The solicitor, media law specialist Michael Henry, was also warned that he would be made subject to a civil restraint order (CRO) if he continued litigating as he had been.
Mrs Justice Whipple explained that the underlying legal case concerned Quick Draw Ltd lending money to Global Live Events (GLE), in relation to a Michael Jackson tribute concert at the Millennium Stadium in Cardiff in October 2011. GLE was in administration by the time of the trial.
Mr Henry was also a defendant as he was responsible for all the contractual documents drawn up to evidence the loan.
Quick Draw won in 2012, with the judge finding that the conduct of Mr Henry and another defendant fell short of that expected of ordinary honest individuals with their knowledge and experience, and that they were both guilty of a dishonest assistance in breach of trust by GLE.
Mr Henry sought permission to appeal to the Court of Appeal but he was refused permission and that application was certified as being totally without merit.
Quick Draw was represented by two barristers and media law firm Wiggin, all of whom Mr Henry accused of making false representations during the proceedings. He complained to their respective professional bodies.
The Solicitors Regulation Authority (SRA) refused to pursue the complaint against Wiggin, a decision that was upheld after an earlier application by Mr Henry for judicial review was refused.
In all, Mr Henry has made 337 complaints against the barristers. The BSB’s professional conduct committee (PCC) split them into two tranches, the first dealing with just six complaints, all of which it rejected. There are separate proceedings over the BSB’s decision in the other 331.
Whipple J said: “The issue for me is whether there is any arguable error of law in the PCC’s conclusions or reasoning. I do not believe there is. The PCC was quite entitled to conclude, on the evidence before it, that there was insufficient evidence to prove to the criminal standard that there had been any misrepresentation and to dismiss the complaints on that basis.”
She went on to consider whether to make a CRO even though in this case Mr Henry’s grounds for seeking judicial review were “not so poor that I should classify them as being ‘totally without merit’”. However, he has previously brought four other unsuccessful judicial reviews against the BSB and SRA, and another one is pending against the SRA, the judge observed.

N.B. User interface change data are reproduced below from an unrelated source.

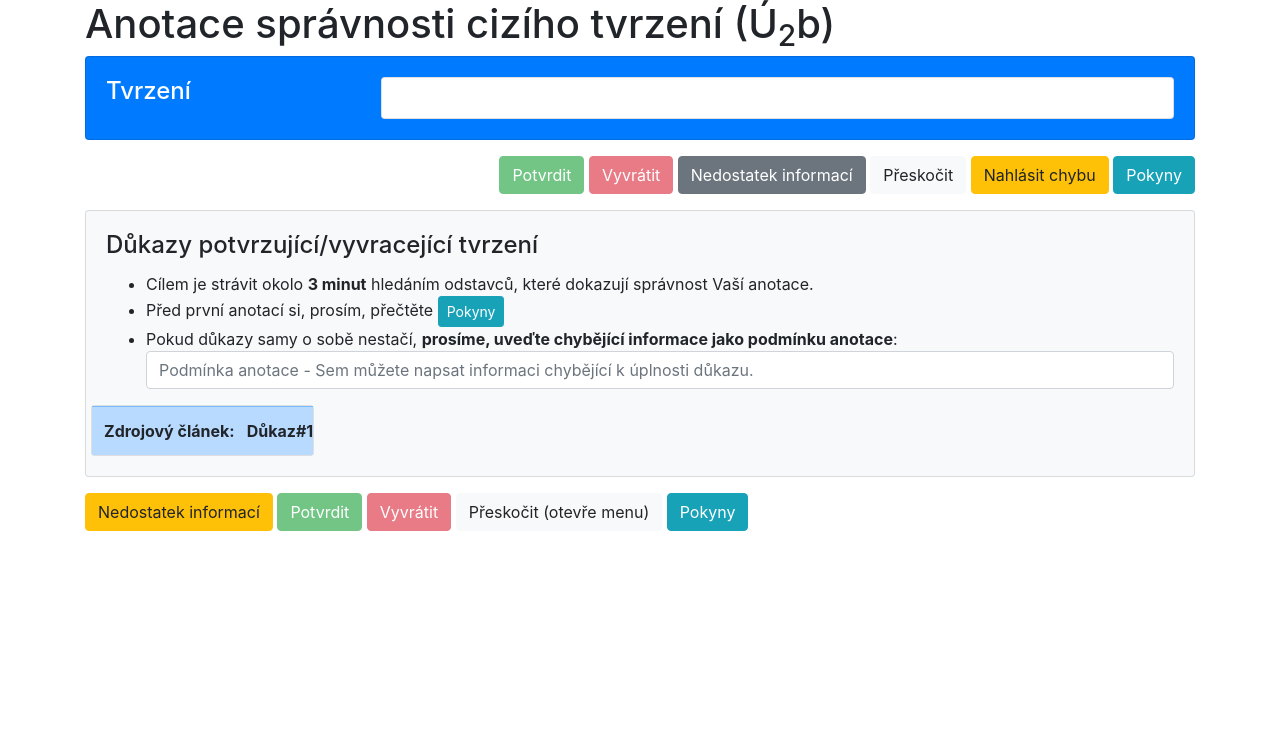
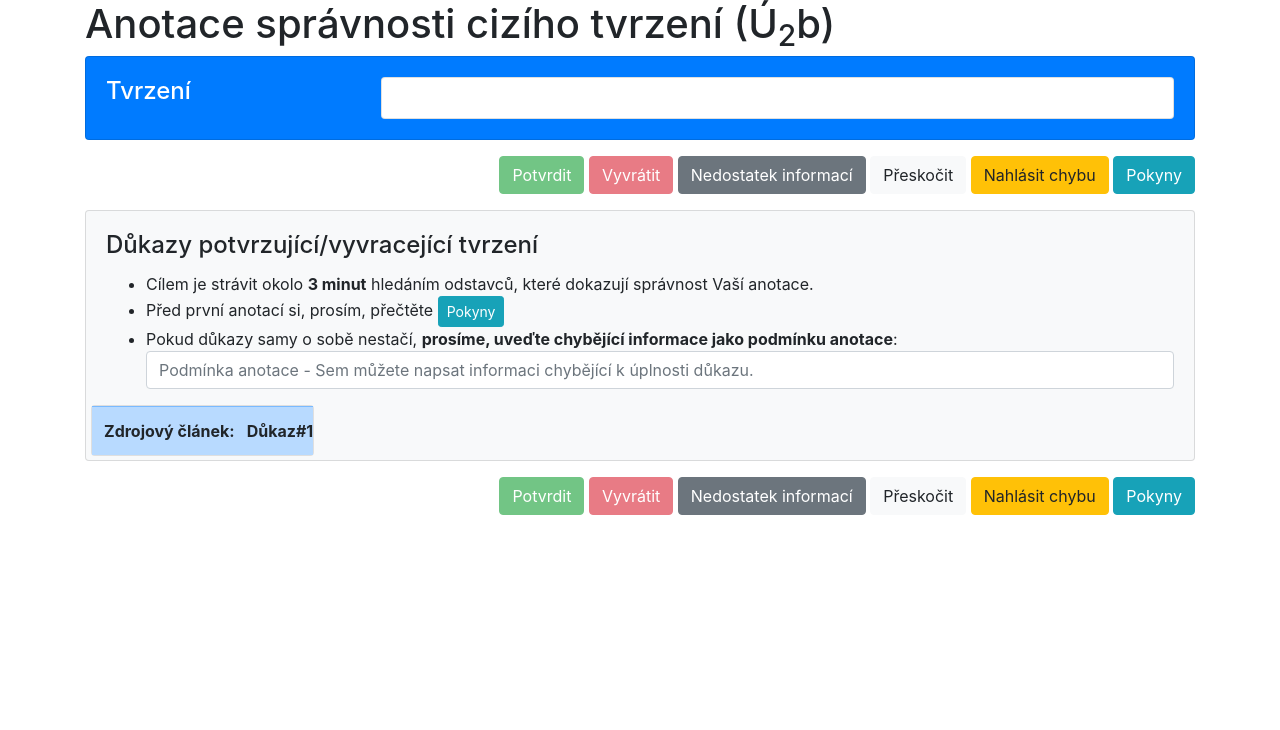
Before and after one commit to aic-factcheck/fcheck-annotations-platform, a Yii app: the page made by views/label/index.php in a window 1280 px wide. Shown: the top 730 px of the page. Run offline with PHP 8.4 and a stand-in for Yii, Linux system fonts and the light colour scheme; the template is opened without the code that fills it, so the values that code supplies are empty; form fields are guessed from the names that the template uses; some libraries are stand-ins or nearby versions.

Commit message:
cosmetics

```diff
--- a/views/label/index.php
+++ b/views/label/index.php
@@ -49,7 +49,7 @@ $this->title = 'Anotace tvrzení';
     </div>
     <div class="container">
         <div class="card bg-light mb-3">
-            <div class="card-body w-100">
+            <div class="card-body w-100 pb-1">
                 <div class="row">
                     <div class="col-md-12">
                         <h4 class="card-title">Důkazy potvrzující/vyvracející tvrzení</h4>
@@ -117,12 +117,12 @@ $this->title = 'Anotace tvrzení';
         </div>
     </div>
     <div class="container">
-
-        <p class="text">
-            <?= Html::submitButton('<i class="far fa-question-circle"></i> Nedostatek informací', ['class' => 'btn btn-warning', 'value' => 'NOT ENOUGH INFO', 'name' => 'label']) ?>
+        <p class="text-right text-right">
             <?= Html::submitButton('<i class="fas fa-check"></i> Potvrdit', ['name' => 'label', 'value' => 'SUPPORTS', 'class' => 'btn btn-success', 'disabled' => true]) ?>
             <?= Html::submitButton('<i class="fas fa-times"></i> Vyvrátit', ['name' => 'label', 'value' => 'REFUTES', 'class' => 'btn btn-danger', 'disabled' => true]) ?>
-            <?= Html::button('<i class="fas fa-forward"></i> Přeskočit (otevře menu)', ['class' => 'btn btn-light', 'data' => ['toggle' => 'modal', 'target' => '#skip']]) ?>
+            <?= Html::submitButton('<i class="far fa-question-circle"></i> Nedostatek informací', ['class' => 'btn btn-secondary', 'value' => 'NOT ENOUGH INFO', 'name' => 'label']) ?>
+            <?= Html::a('<i class="fas fa-forward"></i> Přeskočit', ['label/index', 'sandbox' => 0, 'oracle' => $oracle], ['class' => 'btn btn-light', /*'data' => ['toggle' => 'modal', 'target' => '#skip']*/]) ?>
+            <?= Html::button('<i class="fas fa-flag"></i> Nahlásit chybu', ['class' => 'btn btn-warning', 'data' => ['toggle' => 'modal', 'target' => '#skip']]) ?>
             <?= Html::button('<i class="fas fa-info"></i> Pokyny', ['class' => 'btn btn-info', 'data' => ['toggle' => 'modal', 'target' => '#guidelines']]) ?>
         </p>
     </div>
```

But accepting assurances from Mr Henry that he would in future only conduct proceedings with representation by counsel, the judge did not make a CRO “at this time”.
She added: “Mr Henry must realise that the court is very likely to make a CRO if he issues any more unmeritorious proceedings or makes or pursues any more unmeritorious applications, relating to the [Quick Draw] action or otherwise.
“This judgment will be public, and will doubtless be brought to the attention of any court which strikes out or refuses any further action or application by Mr Henry on the basis that it is totally without merit. Mr Henry has been warned.”